I am not that mom.
Some years have gone better than others, of course. I’ve just never been organized enough to really pull it off.
This year I decided to try something different. Maddy, my older daughter, is a high school senior this year. So Maddy and my younger daughter, Katy, and I decided we would all go out together for the mother-daughter bonding the experience would bring. (My husband decided to bond from a distance at home, which I think was a good call.)
At the last minute, the girls and I decided to start our shopping on Thanksgiving night. My sister tipped us off that a lot of stores would be opening at 8 p.m. at Kenwood Towne Centre so we headed north from our home in Northern Kentucky.
The mall wasn’t crowded at all when we arrived shortly after 8 p.m. Thursday.
We didn’t even have to wait in line at Hollister & Co., where everything in the store was selling at half price. In years past, that’s been a guaranteed long line in a store that blasts music for the young people who wear the clothes it sells, not the old people paying for them.
A surprising number of stores were open – I would guess maybe a third or more.
Santa was a no-show.
But even some of the small kiosks in the mall – like the Sheepskin Products cart – were open Thanksgiving night. Those businesses weren’t as busy as the Aeropostales and American Eagle Outfitters of Kenwood, but they were making sales here and there.
My girls and I shopped for a couple of hours, bought some bargains and came home, feeling like we’d gotten a head start. By the time we left a little after 10 p.m., the crowds were starting to pick up.
During the ride home, we agreed we would leave our house no later than 9 a.m. Friday to get to Kenwood before 10 a.m. Our mission: Call It Spring, which was closed Thursday, had a sign in the window that said boots were buy one pair, get one pair free before 10 a.m. Black Friday.
We got there in time Friday morning for an important lesson in fine print: the free boots had to be a pair that was already marked down.
I’m usually so good about reading the tiny letters.
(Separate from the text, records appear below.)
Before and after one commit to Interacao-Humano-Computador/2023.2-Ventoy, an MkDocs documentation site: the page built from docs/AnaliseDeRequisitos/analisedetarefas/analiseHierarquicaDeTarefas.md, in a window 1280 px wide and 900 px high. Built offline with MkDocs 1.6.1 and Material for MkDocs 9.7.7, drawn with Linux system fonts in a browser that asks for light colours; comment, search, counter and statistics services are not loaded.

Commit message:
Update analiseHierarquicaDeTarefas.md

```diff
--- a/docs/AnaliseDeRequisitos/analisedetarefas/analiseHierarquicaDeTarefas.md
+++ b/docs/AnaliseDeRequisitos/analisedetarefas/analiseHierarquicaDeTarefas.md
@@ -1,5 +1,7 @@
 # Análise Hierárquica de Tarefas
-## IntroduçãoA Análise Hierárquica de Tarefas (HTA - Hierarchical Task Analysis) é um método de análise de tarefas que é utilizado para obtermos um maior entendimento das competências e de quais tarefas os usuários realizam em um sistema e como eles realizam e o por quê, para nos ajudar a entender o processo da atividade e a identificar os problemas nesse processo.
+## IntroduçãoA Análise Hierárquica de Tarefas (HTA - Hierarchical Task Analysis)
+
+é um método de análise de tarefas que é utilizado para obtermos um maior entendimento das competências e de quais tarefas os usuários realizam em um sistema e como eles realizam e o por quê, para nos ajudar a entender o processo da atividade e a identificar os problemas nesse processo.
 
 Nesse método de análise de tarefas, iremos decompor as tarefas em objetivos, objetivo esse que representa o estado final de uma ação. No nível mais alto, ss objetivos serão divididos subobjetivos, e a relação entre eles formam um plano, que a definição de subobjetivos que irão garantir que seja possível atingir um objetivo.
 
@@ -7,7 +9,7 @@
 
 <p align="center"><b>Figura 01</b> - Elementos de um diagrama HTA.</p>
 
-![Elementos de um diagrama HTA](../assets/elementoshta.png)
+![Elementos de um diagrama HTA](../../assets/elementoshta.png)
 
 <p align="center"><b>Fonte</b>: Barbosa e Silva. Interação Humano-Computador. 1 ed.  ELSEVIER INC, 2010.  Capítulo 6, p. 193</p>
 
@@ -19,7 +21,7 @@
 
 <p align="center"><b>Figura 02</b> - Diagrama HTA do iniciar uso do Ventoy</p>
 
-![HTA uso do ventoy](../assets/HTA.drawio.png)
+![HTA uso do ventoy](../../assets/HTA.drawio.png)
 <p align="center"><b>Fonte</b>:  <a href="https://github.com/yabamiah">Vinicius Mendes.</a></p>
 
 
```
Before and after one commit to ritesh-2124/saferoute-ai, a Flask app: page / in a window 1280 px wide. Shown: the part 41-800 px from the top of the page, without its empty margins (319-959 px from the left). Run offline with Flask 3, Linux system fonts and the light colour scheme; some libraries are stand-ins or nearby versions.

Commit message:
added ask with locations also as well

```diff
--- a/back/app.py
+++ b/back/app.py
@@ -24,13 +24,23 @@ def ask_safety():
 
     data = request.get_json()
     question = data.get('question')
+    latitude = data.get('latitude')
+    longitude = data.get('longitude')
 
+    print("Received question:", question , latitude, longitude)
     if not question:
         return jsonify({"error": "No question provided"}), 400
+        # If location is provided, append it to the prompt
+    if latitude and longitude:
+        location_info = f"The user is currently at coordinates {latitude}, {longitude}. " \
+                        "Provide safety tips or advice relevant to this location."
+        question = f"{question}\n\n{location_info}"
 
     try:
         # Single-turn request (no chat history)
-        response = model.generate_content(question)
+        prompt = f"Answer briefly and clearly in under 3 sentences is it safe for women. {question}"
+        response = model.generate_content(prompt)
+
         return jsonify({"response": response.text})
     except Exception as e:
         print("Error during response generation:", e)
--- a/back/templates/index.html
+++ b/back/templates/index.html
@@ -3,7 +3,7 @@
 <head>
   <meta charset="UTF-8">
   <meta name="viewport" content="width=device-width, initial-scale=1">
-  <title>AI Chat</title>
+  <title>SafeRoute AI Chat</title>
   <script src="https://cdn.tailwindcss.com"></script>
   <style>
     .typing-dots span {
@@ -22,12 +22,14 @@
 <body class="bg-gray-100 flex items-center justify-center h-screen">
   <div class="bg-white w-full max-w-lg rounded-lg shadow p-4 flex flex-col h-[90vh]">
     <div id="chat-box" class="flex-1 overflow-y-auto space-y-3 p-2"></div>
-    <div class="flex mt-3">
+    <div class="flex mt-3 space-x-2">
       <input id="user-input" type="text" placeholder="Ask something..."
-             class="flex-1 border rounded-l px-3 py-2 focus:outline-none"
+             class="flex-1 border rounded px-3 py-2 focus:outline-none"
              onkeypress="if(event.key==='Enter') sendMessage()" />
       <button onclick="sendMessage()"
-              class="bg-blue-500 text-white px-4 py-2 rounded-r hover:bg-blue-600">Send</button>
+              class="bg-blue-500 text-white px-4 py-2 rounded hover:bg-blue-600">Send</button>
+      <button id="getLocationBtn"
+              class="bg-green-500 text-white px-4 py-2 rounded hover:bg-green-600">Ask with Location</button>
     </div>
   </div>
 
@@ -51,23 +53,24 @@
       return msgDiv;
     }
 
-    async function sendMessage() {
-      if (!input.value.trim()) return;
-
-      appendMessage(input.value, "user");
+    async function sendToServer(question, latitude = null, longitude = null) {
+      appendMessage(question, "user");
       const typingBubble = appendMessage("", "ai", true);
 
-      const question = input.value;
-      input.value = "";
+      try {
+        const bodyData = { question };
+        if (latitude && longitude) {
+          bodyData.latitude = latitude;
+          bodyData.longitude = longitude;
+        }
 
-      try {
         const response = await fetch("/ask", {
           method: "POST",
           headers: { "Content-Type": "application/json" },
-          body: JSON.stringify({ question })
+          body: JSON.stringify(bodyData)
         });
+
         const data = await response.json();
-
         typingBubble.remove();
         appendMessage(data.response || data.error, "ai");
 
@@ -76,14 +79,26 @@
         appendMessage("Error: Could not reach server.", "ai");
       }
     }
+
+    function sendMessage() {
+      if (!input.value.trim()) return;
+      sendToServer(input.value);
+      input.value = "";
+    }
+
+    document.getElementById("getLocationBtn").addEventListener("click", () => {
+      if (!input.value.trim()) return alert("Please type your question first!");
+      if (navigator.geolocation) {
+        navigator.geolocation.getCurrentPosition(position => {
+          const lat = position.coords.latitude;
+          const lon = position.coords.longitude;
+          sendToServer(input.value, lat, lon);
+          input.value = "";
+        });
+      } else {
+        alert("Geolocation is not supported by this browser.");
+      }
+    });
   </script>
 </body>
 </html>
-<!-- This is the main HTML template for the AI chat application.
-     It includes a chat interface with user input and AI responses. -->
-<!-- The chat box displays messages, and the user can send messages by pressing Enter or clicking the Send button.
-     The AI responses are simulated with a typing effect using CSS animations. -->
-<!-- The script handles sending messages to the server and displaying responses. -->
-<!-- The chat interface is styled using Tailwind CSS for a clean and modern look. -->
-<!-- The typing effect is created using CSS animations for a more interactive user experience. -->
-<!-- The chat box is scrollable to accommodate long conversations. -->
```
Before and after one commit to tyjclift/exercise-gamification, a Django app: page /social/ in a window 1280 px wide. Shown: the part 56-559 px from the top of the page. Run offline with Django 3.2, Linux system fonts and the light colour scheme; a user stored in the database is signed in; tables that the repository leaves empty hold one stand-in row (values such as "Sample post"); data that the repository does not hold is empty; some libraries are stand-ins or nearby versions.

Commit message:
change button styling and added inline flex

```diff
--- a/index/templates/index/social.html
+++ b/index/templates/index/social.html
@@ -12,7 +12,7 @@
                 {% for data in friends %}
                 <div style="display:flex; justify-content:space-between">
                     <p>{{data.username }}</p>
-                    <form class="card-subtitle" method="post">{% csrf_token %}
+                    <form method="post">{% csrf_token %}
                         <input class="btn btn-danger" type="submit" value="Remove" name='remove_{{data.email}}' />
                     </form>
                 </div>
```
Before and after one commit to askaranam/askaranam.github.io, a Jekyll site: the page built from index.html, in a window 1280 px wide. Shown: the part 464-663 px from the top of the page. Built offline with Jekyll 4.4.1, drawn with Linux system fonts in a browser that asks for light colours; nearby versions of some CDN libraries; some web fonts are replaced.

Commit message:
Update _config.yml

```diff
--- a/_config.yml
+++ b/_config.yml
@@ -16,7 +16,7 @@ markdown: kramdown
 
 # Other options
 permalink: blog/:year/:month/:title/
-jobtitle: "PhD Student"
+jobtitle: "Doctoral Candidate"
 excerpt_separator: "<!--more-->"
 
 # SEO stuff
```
I blame my Thursday turkey haze.
Undeterred, we got boots and kept on shopping.
My next mistake happened at Bath & Body Works. The girls and I had fun smelling the candles that were on sale and deciding which one smelled best. My daughters liked the winning smell so much, in fact, that they told me they each wanted one for their bedrooms.
As Maddy told me later, “It smells like I just did laundry – without having to do the laundry!”
That meant I was now buying four of the candles instead of just two. It was only after we checked out that I realized I would be carrying what felt like 35 pounds of candles around the mall for the rest of our shopping trip.
We left Kenwood Towne Center for Crate & Barrel and then drove to Ulta, Old Navy and Dick’s Sporting Goods.
We had some terrific customer service experiences where friendly cashiers took pity on me, helping me out with coupon codes and the like. That was a win!
After a quick stop by the Esther Price candy store in Silverton, we headed south to Florence.
We struggled to find a space at Florence Mall for the sole purpose of getting a cheese steak for Maddy at the food court and then headed to Target on Houston Road.
I’m not even sure why we went to Target, to be perfectly honest. We ended up buying a $4 movie, a few books and some junk food.
But we did accomplish the bonding.
In a moment of weakness, I told 17-year-old Maddy that she could ride in the shopping cart. Katy, who is 12, insisted on pushing her.
We got lots of strange looks. But the best moment came when Katy was pushing Maddy toward the grocery area, and we all went past another mom and her daughter, who was maybe three.
The little girl, who was walking, kept staring at Maddy in the cart and saying to her mom, “Her too big! Her too big!”
Maddy looked sheepish for the first time all day, and we all just laughed and laughed.
And that’s what I can’t wait to tell my husband about our Black Friday.